A new code was proposed for cyclin-dependent kinase-like deficiency disorder (CDKL5). CDKL5 deficiency disorder is a developmental encephalopathy caused by pathogenic variants in the gene CDKL5. This disorder presents with early infantile onset refractory epilepsy, hypotonia, developmental, intellectual and motor disabilities, as well as cortical visual impairment. It also causes autonomic problems and gastrointestinal dysfunction that range from oral adversity, swallow dysfunction, gastroesophageal reflux, and constipation. A unique ICD-10-CM code would make it possible to track outcomes from clinical interventions and facilitate the development of protocols for standard of care. C&M meeting attendees questioned the placement of the new code in category G40, Epilepsy and recurrent seizures because the disorder has other manifestations in addition to epilepsy. However, the NCHS indicated that the placement of the new code in category G40 aligns with the classification of CDKL5 deficiency disorder in ICD-11. AHIMA recommended that instructional notes be added under the new code indicating that any associated conditions should also be coded.
New external cause codes were proposed to differentiate injuries related to electric scooters (e-scooters) and other ultralight micro-mobility devices from injuries associated with other types of pedestrian conveyances.

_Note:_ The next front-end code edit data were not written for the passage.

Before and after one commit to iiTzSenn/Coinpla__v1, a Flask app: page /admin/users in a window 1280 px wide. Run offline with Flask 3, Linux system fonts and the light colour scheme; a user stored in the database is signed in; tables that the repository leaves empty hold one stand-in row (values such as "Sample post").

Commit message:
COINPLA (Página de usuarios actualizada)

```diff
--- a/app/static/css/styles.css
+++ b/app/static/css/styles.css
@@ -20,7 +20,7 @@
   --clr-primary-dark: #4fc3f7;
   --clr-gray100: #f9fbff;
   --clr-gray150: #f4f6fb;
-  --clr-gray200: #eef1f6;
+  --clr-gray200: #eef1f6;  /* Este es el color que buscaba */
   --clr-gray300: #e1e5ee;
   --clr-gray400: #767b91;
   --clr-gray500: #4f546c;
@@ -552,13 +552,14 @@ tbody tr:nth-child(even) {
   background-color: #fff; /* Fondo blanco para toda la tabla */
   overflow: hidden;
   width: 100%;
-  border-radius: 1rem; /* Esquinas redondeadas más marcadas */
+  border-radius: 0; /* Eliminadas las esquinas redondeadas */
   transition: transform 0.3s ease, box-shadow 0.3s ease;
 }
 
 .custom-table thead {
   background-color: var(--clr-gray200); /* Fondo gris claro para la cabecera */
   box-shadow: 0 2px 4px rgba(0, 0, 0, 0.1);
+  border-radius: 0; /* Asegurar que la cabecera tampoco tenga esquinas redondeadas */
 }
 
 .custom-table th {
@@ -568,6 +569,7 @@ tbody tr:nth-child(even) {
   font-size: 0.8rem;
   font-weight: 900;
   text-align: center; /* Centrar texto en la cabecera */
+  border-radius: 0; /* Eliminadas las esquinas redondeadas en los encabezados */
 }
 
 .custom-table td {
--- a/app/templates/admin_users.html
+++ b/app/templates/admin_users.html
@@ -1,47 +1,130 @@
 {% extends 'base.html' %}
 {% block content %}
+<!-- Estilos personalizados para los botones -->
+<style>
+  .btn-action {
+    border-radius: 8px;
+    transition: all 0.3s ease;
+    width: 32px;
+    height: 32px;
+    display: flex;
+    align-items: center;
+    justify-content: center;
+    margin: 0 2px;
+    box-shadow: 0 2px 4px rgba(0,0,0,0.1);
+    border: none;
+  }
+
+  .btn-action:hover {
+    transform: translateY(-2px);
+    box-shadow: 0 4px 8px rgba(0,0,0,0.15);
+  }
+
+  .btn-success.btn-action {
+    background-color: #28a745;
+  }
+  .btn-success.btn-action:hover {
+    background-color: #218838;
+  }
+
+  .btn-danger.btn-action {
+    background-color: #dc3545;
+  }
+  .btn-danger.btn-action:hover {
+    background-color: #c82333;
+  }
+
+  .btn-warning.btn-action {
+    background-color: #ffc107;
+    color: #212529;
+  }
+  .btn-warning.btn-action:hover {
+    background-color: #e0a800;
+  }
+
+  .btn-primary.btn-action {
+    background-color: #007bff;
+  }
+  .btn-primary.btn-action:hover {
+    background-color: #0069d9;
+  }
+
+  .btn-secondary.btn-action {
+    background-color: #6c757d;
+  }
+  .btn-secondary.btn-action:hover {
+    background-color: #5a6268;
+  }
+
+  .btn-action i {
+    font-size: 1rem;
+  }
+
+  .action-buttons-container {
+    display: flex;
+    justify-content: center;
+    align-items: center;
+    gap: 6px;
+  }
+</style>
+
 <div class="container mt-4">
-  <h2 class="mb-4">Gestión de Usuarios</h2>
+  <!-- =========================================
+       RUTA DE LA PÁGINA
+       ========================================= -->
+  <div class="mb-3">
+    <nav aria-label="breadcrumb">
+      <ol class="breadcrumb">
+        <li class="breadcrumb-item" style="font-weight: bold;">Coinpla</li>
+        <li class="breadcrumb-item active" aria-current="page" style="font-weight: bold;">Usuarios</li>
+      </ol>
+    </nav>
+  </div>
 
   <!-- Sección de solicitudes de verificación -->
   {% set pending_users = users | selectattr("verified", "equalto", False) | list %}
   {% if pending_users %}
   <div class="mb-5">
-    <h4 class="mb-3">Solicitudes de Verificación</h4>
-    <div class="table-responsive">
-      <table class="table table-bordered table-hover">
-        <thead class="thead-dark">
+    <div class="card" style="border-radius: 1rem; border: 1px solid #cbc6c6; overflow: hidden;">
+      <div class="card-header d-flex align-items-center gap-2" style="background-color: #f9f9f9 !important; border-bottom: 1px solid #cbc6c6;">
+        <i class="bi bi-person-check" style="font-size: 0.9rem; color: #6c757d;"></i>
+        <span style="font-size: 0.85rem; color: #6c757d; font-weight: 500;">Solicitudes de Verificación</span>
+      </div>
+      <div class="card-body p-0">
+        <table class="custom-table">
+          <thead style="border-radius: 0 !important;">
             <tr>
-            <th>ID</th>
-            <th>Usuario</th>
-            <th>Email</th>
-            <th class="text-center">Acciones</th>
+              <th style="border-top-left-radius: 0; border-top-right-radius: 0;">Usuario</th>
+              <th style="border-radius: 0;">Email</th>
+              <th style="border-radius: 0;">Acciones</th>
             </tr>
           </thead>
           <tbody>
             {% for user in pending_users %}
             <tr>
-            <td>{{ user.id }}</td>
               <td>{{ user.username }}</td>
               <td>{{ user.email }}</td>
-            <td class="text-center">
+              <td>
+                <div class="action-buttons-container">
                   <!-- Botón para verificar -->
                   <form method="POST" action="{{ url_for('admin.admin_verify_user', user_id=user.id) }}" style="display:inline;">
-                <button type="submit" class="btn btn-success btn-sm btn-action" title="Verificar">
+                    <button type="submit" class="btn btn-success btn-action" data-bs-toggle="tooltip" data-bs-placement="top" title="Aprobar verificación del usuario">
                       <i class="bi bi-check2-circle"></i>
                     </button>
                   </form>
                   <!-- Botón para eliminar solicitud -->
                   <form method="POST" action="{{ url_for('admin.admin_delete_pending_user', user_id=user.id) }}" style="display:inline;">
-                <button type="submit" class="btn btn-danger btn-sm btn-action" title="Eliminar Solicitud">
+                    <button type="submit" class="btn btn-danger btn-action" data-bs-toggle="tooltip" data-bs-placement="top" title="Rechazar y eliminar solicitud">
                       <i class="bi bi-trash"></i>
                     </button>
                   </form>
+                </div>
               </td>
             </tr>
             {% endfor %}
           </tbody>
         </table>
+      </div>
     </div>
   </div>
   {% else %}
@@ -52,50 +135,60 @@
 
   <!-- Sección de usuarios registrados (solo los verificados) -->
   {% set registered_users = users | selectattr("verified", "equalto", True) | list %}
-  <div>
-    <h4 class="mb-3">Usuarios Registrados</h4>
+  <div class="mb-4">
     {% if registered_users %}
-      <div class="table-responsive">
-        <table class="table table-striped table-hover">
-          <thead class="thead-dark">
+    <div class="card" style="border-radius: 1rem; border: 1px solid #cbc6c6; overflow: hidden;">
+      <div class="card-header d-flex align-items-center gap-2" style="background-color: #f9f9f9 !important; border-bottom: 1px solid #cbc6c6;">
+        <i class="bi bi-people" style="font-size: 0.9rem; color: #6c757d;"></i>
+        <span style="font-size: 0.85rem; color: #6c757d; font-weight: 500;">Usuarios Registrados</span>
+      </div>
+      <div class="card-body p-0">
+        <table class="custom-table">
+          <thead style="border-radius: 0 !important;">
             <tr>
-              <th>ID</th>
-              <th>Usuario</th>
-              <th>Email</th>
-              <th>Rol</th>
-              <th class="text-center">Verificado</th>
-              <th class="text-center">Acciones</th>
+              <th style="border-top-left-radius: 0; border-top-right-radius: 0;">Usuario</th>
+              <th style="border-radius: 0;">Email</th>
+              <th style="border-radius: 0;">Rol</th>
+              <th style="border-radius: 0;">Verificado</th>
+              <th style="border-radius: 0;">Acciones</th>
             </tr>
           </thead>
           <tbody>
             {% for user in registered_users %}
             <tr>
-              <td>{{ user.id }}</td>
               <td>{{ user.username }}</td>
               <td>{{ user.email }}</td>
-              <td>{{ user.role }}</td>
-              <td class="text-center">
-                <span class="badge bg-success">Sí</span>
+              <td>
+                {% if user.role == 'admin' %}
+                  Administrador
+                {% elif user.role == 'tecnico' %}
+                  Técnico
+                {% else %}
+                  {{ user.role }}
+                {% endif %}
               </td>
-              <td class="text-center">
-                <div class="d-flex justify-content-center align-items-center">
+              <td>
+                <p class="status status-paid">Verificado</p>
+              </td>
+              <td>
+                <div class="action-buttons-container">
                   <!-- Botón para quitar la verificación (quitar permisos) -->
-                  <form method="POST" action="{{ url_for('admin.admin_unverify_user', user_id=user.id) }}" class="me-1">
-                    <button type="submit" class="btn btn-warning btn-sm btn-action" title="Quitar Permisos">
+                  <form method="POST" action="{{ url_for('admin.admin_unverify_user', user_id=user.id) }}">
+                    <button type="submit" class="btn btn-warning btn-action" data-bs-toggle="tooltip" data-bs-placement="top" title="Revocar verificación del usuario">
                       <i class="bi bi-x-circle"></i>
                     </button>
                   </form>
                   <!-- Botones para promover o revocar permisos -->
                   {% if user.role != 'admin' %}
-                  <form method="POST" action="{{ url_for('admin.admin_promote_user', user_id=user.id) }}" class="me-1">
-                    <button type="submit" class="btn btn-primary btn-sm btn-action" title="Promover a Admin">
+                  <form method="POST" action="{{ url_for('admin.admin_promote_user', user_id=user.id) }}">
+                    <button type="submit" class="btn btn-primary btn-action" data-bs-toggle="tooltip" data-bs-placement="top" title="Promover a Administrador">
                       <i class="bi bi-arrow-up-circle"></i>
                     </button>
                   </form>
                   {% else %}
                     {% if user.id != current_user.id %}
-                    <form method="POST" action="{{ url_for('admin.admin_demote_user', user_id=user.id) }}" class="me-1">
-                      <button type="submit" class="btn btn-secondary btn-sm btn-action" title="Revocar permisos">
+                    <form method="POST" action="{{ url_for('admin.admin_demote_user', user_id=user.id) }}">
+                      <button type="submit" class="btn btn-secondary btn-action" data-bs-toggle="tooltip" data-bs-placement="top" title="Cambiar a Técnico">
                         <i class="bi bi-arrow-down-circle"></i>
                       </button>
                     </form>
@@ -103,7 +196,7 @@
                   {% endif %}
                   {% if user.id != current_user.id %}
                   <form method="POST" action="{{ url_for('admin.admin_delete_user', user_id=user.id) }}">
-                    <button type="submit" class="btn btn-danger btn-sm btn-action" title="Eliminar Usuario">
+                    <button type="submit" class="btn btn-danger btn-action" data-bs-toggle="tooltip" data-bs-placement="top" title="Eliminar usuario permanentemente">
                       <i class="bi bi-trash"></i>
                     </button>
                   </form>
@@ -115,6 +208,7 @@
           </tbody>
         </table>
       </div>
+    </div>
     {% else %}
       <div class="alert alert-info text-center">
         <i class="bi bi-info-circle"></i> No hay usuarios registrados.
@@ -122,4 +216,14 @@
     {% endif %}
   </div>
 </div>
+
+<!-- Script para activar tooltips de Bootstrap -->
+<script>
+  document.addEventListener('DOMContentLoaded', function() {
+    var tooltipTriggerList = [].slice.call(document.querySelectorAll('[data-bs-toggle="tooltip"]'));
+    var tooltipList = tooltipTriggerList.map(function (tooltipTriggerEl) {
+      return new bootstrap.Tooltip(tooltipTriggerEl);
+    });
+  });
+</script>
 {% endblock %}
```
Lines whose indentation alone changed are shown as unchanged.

The code proposal classifies e-scooters as “pedestrian conveyances” because they are closest in form and function to other types of transportation in which the rider is standing and maintains a high center of gravity, such as skateboards and rollerblades.
If approved, the code proposals presented at the September C&M meeting would be implemented on October 1, 2020.
For more details about the code proposals described above, or for information about ICD-10-CM code proposals presented at the September C&M meeting that were not mentioned in this article, see the link below for the C&M ICD-10-CM materials.
The September C&M ICD-10-CM materials can be found on the NCHS website.
A recording of the September C&M meeting can be found on the Centers for Medicare and Medicaid Services (CMS) website.
For information regarding the ICD-10-PCS code proposals presented at the September C&M meeting, see the ICD-10-PCS handout on the CMS) website. To read AHIMA’s comments on the ICD-10-PCS code proposals, access this link: http://bok.ahima.org/PdfView?oid=302879
Sue Bowman (email@example.com) is senior director, coding policy and compliance at AHIMA.